■ **ABOUT THIS TASK**
Reply with one number only: the count of lines below that contain the word "视频编辑系统".

■ **LISTED RECORDS**
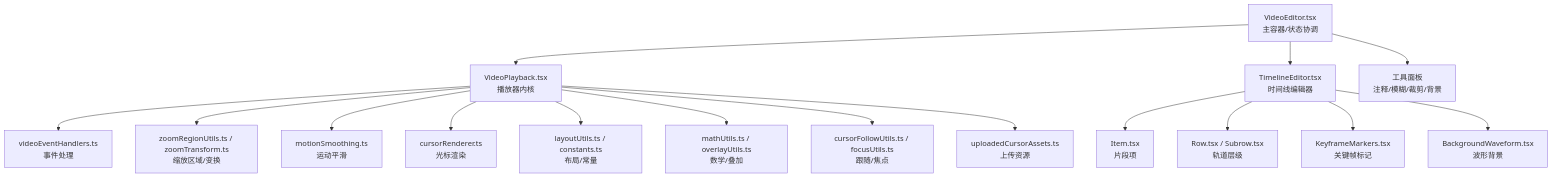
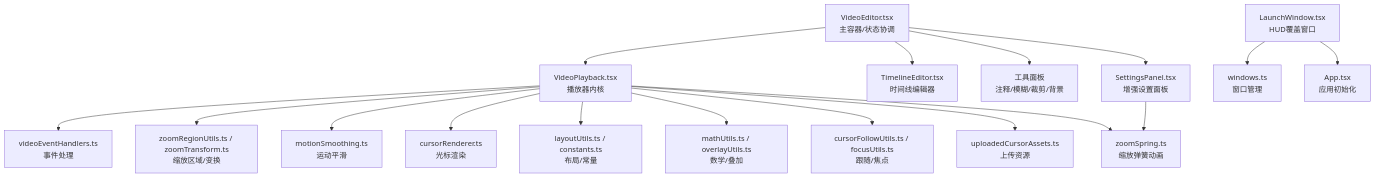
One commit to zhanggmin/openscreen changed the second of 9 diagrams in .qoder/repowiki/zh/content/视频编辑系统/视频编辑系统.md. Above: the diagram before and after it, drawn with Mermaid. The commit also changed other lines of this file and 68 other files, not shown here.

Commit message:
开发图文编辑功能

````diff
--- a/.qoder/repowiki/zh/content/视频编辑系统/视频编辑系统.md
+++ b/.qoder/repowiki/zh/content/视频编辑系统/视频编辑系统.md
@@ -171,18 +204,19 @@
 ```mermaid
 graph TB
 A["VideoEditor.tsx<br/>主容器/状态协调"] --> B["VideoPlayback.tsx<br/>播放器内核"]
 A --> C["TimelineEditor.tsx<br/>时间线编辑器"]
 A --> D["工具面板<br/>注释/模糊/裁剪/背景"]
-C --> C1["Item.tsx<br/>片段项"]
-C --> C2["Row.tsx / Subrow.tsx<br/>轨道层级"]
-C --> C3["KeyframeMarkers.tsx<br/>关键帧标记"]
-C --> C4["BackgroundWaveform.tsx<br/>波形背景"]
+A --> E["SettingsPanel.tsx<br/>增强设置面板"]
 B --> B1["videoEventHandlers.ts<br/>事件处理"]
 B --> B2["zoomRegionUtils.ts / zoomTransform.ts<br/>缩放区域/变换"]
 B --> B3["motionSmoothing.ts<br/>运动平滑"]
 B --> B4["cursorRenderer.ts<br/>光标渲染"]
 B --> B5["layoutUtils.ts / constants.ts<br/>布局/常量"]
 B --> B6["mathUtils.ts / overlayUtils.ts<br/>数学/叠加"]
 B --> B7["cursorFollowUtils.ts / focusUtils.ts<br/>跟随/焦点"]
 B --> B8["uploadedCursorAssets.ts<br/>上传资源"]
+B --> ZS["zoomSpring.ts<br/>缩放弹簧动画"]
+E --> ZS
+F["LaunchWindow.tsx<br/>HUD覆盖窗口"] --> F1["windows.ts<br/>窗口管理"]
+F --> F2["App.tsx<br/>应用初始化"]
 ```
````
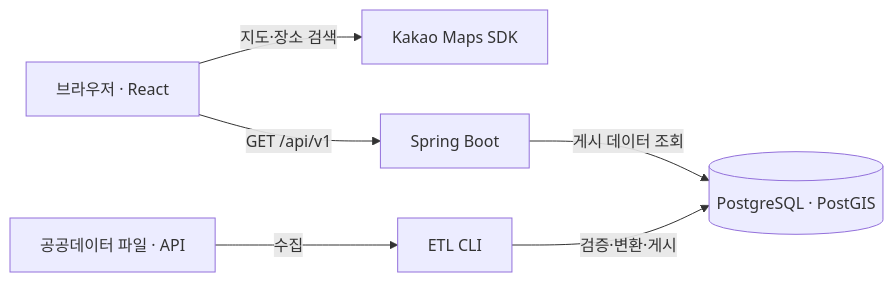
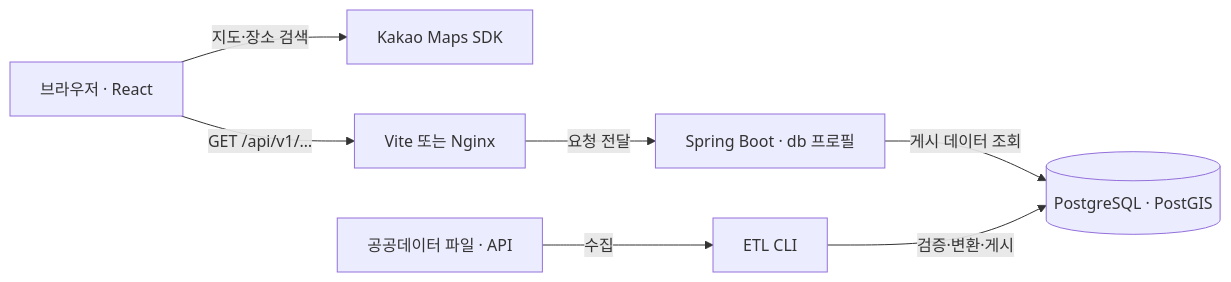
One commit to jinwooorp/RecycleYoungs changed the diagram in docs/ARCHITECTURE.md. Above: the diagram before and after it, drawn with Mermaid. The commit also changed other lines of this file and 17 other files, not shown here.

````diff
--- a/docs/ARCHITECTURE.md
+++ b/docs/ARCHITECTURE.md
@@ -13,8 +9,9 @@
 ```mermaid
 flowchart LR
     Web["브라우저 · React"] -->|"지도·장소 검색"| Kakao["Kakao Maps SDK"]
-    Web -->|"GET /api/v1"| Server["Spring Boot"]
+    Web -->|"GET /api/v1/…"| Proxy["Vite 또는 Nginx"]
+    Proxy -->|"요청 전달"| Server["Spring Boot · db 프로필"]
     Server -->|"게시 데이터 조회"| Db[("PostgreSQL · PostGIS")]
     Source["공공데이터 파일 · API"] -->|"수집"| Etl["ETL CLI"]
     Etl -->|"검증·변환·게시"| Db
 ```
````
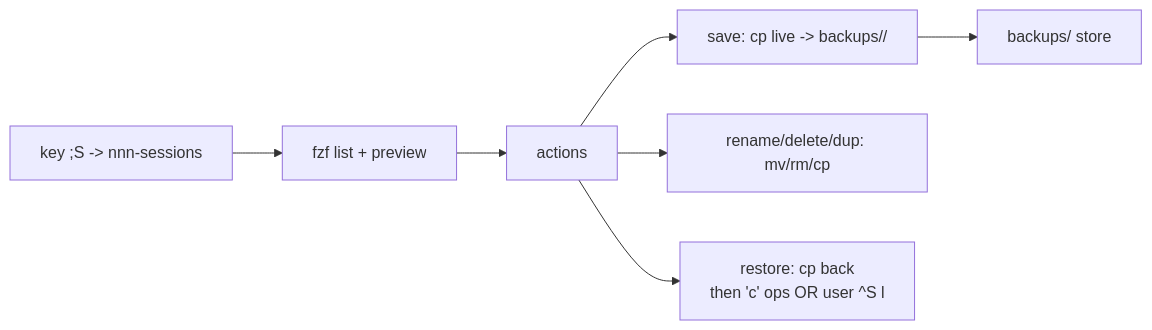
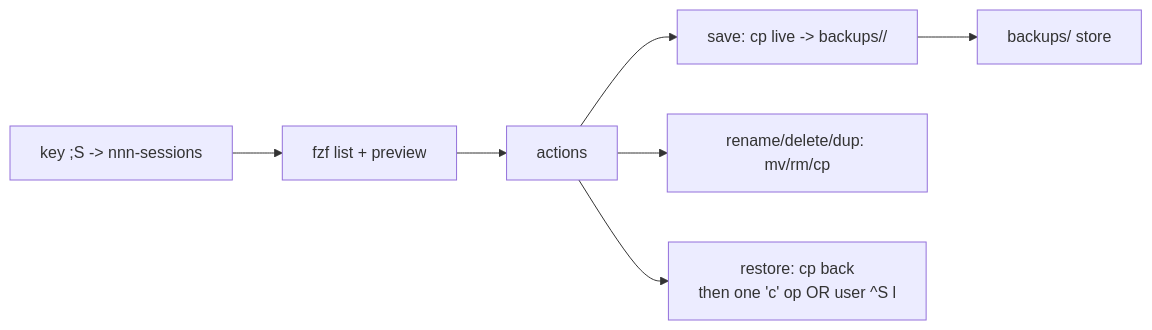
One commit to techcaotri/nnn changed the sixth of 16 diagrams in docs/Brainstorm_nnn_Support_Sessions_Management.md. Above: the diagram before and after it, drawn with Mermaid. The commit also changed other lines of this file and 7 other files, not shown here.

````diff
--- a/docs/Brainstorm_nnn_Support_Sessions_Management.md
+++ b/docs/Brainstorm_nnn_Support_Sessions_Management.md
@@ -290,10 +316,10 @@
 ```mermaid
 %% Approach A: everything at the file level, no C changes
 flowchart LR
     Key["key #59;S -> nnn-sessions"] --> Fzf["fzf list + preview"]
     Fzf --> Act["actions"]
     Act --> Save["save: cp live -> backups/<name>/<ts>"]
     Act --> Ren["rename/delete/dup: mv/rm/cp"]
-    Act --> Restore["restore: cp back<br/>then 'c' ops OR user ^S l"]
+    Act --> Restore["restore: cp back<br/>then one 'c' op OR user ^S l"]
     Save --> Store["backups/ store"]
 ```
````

■ **EXERCISE SOLUTION**
3